== Supplied data

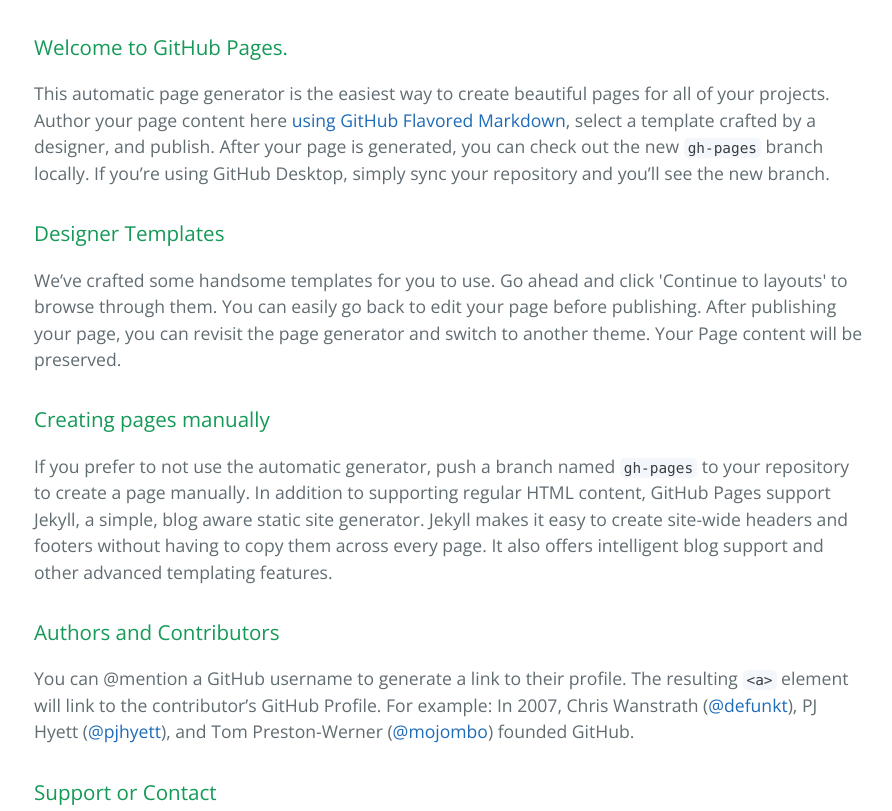
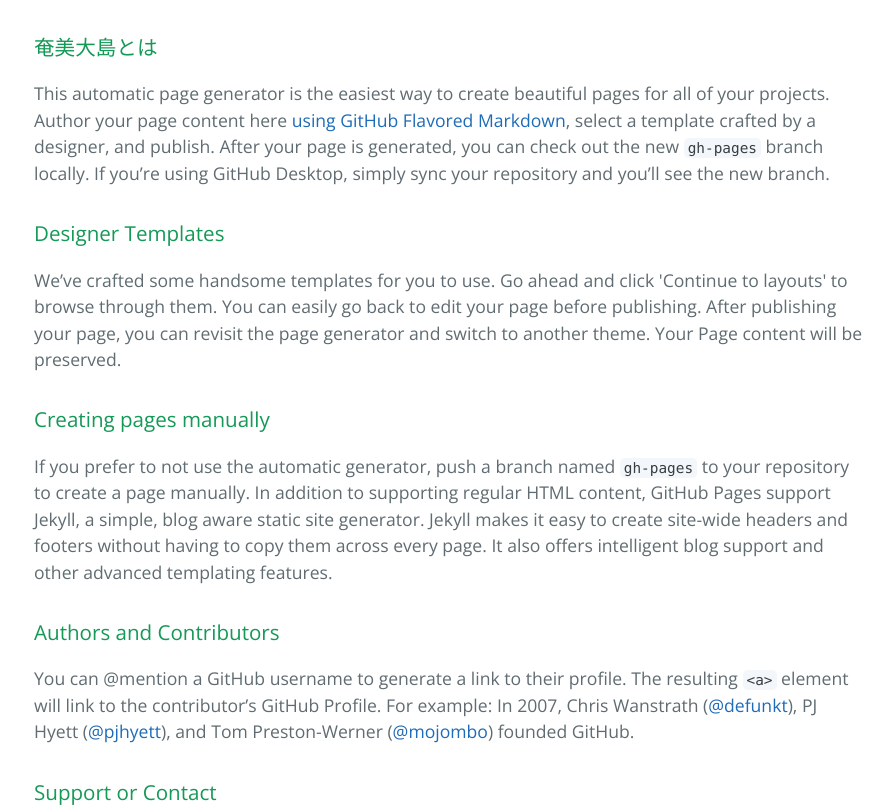
Before and after one commit to uguisumochi/top, a plain HTML site: page amami.html in a window 1280 px wide. Shown: the top 811 px of the page, without its empty margins (190-1082 px from the left). Drawn offline with nearby package versions, Linux system fonts and the light colour scheme.

Commit message:
Update amami.html

```diff
--- a/amami.html
+++ b/amami.html
@@ -13,7 +13,7 @@
 
 	   <section class="main-content">
        <h3>
- <a id="welcome-to-github-pages" class="anchor" href="#welcome-to-github-pages" aria-hidden="true"><span aria-hidden="true" class="octicon octicon-link"></span></a>Welcome to GitHub Pages.</h3>
+ <a id="welcome-to-github-pages" class="anchor" href="#welcome-to-github-pages" aria-hidden="true"><span aria-hidden="true" class="octicon octicon-link"></span></a>奄美大島とは</h3>
 
  <p>This automatic page generator is the easiest way to create beautiful pages for all of your projects. Author your page content here <a href="https://guides.github.com/features/mastering-markdown/">using GitHub Flavored Markdown</a>, select a template crafted by a designer, and publish. After your page is generated, you can check out the new <code>gh-pages</code> branch locally. If you’re using GitHub Desktop, simply sync your repository and you’ll see the new branch.</p>
 
```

====

The task: An exact copy of the entries, minus the pictures, is what to return.

Solution for this problem:
Before and after one commit to uguisumochi/top, a plain HTML site: page amami.html in a window 1280 px wide. Shown: the top 811 px of the page, without its empty margins (190-1082 px from the left). Drawn offline with nearby package versions, Linux system fonts and the light colour scheme.

Commit message:
Update amami.html

```diff
--- a/amami.html
+++ b/amami.html
@@ -13,7 +13,7 @@
 
 	   <section class="main-content">
        <h3>
- <a id="welcome-to-github-pages" class="anchor" href="#welcome-to-github-pages" aria-hidden="true"><span aria-hidden="true" class="octicon octicon-link"></span></a>Welcome to GitHub Pages.</h3>
+ <a id="welcome-to-github-pages" class="anchor" href="#welcome-to-github-pages" aria-hidden="true"><span aria-hidden="true" class="octicon octicon-link"></span></a>奄美大島とは</h3>
 
  <p>This automatic page generator is the easiest way to create beautiful pages for all of your projects. Author your page content here <a href="https://guides.github.com/features/mastering-markdown/">using GitHub Flavored Markdown</a>, select a template crafted by a designer, and publish. After your page is generated, you can check out the new <code>gh-pages</code> branch locally. If you’re using GitHub Desktop, simply sync your repository and you’ll see the new branch.</p>
 
```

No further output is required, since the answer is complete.